Recognizing and understanding spatial subsidies is necessary for effective conservation. As most examples in this article illustrate, there are frequent, strong interactions between often seemingly disconnected systems, with one habitat's influence often dominating the dynamics of the other over vast temporal and spatial scales. Besides the conservation benefits inherent in an increased understanding of nature, there are some very specific areas in which recognizing spatial subsidies at the aquatic-terrestrial interface will benefit conservation science.
Siting decisions for areas of protection for threatened species or habitats will be greatly improved by integrating consideration of potential spatial subsidies into the decision-making process. For example, streams have traditionally been considered to be recipients, rather than sources, of trophic resources in terrestrial systems. Yet temperate forest herpetofauna have been shown to increase growth rates by as much as 700% through spatial subsidies arising from stream ecosystems.

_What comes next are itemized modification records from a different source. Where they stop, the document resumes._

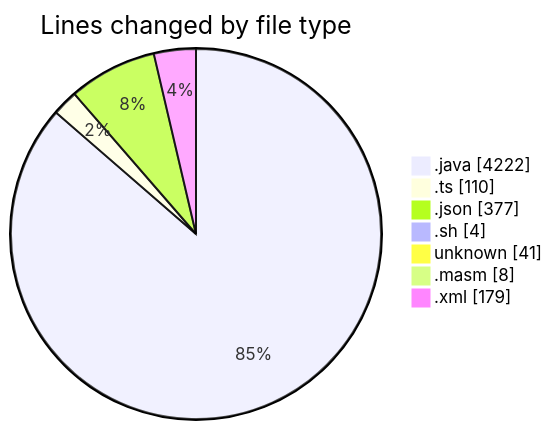
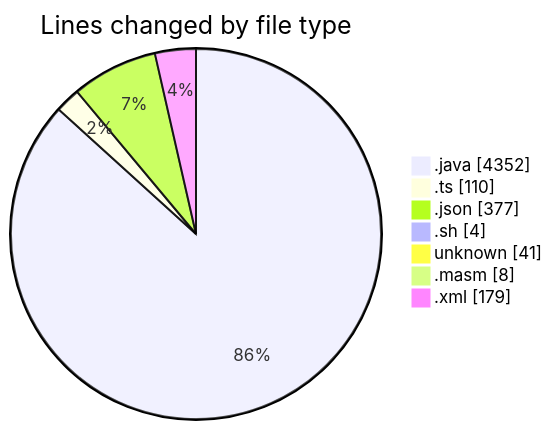
Before and after one commit to charlie-sans/code-tracking: the first of 2 diagrams in 2025-02-20/micros/README.md, drawn with Mermaid. The commit also changed other lines of this file and 1 other file, not shown here.

````diff
--- a/2025-02-20/micros/README.md
+++ b/2025-02-20/micros/README.md
@@ -40,11 +40,11 @@
 ```mermaid
 pie showData
 title Lines changed by file type
-".java" : 4222
+".java" : 4352
 ".ts" : 110
 ".json" : 377
 ".sh" : 4
 "unknown" : 41
 ".masm" : 8
 ".xml" : 179
 ```
````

A better understanding of these functional linkages also illuminates questions about buffer zones and spatial scale of protected areas. Studies of the effects of marine inputs on terrestrial ecosystems clearly demonstrate that it can be important to account for marine input to understand the dynamics of terrestrial systems. However, there is only inferential information regarding the distance offshore from which these resources originate. Fundamental questions are still unanswered about how far offshore one must protect a habitat to ensure adequate flow of allochthonous input. Nor is it clear how far inshore the effects of subsidies penetrate to impact terrestrial communities. An understanding of the spatial properties of these linkages will provide conservation biologists with better tools to protect threatened habitats and organisms. Efforts to establish effective marine protected areas will require a deep understanding of just how spatial subsidies between various marine habitats affect nearby (and distant) ecosystems.
Was this article helpful?